Saved entries:
___

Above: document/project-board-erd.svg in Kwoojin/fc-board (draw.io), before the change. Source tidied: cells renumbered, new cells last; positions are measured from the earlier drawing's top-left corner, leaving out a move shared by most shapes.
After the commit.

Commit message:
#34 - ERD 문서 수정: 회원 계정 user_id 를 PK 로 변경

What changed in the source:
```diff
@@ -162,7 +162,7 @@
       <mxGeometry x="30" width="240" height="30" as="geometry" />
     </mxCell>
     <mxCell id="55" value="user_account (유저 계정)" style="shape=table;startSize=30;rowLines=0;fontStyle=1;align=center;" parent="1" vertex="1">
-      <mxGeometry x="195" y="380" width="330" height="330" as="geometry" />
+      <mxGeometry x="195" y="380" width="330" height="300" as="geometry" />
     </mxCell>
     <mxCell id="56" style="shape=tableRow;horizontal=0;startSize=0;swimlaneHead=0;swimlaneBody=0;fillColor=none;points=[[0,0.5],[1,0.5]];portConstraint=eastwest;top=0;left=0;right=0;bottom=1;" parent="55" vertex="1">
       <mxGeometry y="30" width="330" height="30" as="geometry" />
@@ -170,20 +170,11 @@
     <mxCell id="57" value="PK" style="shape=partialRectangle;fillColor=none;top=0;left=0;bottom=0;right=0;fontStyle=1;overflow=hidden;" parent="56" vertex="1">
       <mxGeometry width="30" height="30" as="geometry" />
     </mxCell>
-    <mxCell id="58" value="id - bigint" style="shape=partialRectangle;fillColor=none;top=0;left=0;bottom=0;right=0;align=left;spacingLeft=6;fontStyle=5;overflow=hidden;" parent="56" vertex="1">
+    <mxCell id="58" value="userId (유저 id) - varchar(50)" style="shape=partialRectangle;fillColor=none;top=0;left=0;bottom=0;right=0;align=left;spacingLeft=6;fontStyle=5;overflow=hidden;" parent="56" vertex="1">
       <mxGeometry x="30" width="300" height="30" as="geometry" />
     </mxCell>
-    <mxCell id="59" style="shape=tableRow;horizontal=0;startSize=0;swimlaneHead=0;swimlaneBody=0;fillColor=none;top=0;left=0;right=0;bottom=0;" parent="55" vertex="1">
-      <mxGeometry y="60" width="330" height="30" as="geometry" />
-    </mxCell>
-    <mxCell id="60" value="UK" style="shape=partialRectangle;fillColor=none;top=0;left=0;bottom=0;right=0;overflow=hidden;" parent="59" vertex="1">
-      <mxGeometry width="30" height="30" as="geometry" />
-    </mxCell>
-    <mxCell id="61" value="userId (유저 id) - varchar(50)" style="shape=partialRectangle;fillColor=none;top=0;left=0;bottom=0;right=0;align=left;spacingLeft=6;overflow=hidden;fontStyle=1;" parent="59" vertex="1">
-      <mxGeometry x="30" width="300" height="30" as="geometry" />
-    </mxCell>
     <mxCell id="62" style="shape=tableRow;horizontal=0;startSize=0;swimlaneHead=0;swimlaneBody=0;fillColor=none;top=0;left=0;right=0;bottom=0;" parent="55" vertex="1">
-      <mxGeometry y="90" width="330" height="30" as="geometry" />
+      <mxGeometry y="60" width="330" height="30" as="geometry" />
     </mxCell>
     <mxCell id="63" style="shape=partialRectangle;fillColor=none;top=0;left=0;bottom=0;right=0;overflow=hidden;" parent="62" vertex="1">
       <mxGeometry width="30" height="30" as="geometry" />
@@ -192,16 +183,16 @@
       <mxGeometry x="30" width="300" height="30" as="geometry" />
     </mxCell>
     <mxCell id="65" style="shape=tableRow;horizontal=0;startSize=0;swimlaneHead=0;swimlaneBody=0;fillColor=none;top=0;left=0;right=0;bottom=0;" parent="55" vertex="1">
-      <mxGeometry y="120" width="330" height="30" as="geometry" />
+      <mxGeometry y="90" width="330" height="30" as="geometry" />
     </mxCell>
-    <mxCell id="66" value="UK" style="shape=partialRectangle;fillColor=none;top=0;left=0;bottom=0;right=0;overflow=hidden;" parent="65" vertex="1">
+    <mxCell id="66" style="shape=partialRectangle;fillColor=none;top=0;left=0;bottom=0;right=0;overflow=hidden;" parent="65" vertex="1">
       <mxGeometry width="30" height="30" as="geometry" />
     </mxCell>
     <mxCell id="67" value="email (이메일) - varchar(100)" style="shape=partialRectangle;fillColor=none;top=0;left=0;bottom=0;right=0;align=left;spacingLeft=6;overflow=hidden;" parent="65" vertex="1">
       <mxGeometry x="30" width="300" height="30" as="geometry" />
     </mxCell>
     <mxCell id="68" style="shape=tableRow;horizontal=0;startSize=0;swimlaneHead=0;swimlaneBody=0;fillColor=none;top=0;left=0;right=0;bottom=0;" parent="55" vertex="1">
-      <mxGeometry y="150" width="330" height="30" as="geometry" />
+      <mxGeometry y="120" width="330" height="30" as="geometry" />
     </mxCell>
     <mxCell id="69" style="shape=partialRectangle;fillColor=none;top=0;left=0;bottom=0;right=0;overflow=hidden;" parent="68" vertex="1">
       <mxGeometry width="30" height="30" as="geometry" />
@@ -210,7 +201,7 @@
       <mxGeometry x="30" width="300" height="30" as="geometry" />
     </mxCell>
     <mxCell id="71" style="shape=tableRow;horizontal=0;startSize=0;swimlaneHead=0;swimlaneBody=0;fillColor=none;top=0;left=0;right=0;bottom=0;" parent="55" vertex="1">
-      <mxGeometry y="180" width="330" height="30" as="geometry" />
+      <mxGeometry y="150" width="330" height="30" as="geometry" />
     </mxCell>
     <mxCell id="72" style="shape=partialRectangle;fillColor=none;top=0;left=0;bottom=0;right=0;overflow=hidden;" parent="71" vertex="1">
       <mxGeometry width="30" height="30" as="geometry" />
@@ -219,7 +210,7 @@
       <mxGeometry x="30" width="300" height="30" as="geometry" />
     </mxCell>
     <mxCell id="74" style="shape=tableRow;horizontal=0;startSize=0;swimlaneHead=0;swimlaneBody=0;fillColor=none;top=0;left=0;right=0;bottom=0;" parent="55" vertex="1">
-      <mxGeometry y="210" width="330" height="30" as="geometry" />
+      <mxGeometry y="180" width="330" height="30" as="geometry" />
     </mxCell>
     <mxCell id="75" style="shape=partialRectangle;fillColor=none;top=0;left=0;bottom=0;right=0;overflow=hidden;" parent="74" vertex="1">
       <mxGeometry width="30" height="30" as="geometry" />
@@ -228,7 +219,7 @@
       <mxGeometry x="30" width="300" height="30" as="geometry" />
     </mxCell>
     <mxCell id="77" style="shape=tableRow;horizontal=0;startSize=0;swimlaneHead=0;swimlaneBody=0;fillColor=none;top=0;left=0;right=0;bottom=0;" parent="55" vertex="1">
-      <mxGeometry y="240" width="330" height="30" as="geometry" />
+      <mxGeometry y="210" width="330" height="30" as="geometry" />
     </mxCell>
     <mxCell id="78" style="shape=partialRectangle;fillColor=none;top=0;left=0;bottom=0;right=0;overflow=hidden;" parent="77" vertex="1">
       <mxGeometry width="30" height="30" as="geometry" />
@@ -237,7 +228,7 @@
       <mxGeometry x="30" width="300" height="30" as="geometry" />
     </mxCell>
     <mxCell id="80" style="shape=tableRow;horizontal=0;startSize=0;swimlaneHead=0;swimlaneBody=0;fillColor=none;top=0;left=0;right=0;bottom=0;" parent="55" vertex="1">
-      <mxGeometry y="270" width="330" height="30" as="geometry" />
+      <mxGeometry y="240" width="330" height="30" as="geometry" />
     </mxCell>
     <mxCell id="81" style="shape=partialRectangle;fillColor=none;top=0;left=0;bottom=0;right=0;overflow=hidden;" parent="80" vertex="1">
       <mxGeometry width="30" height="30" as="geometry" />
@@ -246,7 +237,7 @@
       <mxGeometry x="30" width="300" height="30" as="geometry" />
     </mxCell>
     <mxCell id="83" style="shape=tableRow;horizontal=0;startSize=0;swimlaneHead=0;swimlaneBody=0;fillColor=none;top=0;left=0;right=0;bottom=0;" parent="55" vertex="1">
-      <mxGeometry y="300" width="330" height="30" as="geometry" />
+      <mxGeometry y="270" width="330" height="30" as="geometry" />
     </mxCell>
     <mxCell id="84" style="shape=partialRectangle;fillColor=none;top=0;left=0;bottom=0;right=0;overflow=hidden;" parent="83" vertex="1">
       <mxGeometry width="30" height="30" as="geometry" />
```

___

▶ Exercise instructions:
Whenever a line of the data above holds the word "userId", it counts once; report the total number of such lines and nothing more.

▶ Answer to this problem:
2